Israel's embattled leader is brushing off a new corruption probe that is raising questions about his ability to govern. As Robert Berger reports from VOA's Jerusalem bureau, the scandal is casting a shadow over a looming deadline in U.S.-sponsored peace talks.

Prime Minister Ehud Olmert opened the weekly Cabinet meeting by addressing new allegations of corruption that are threatening to topple him from power. The scandal has dominated the news in Israel since police investigators made a sudden visit to the Prime Minister's official residence on Friday for questioning.

The investigation is under a gag order, but media reports say police suspect Mr. Olmert received bribes or illegal campaign contributions.

Mr. Olmert said the investigation has unleashed "a wave of rumors", which he described as "malicious and wicked." He said that when the facts become clear, they will lay the rumors to rest.

Mr. Olmert has been dogged by several scandals with regard to his conduct as an elected official before he became prime minister in 2006. The allegations include bribery, fraud and breach of trust, but he denies any wrongdoing and has never been convicted.

The new investigation highlights concerns that Mr. Olmert might be too weak to close a land-for-peace deal with the Palestinians. The scandal coincides with a visit by U.S. Secretary of State Condoleezza Rice, who is pushing for a peace agreement by the end of the year.

Mr. Olmert says he will continue to pursue peace with the Palestinians.

"I have an agenda as the prime minister of Israel," he said. "I intend to continue with this agenda and continue my job."
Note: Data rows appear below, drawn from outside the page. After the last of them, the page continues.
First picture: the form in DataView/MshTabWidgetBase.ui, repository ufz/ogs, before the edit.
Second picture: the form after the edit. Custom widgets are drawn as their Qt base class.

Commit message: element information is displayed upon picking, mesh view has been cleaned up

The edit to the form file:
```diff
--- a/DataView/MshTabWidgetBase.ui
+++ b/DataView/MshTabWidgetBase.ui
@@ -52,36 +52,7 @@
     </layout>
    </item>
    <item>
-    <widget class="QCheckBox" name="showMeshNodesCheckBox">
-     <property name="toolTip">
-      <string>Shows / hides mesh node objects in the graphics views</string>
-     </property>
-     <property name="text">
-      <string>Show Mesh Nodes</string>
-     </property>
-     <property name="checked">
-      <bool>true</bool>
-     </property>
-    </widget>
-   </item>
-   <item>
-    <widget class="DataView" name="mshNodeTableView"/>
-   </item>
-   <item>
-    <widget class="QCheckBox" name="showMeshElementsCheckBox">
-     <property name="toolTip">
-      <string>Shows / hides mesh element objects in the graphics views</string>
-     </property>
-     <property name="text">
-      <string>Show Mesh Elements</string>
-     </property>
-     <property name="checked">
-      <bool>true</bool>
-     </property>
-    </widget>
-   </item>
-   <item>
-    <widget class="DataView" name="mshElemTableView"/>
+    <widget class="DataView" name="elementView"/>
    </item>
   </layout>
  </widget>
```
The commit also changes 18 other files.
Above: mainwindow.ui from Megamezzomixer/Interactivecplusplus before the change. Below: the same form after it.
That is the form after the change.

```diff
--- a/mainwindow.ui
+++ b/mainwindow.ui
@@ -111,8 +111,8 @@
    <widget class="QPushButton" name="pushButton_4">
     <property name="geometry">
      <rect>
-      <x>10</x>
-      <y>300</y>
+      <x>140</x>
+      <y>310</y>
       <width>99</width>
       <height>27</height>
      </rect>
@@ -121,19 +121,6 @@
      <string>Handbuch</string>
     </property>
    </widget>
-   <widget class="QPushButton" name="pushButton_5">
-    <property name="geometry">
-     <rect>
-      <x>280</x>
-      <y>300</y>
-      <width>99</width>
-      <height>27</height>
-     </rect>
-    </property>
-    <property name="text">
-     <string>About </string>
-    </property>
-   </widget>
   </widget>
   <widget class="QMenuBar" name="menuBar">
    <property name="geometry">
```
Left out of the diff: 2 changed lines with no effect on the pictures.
But opposition leaders are demanding Mr. Olmert's resignation, and Israel media say the new allegations are so serious that he may be forced to step down.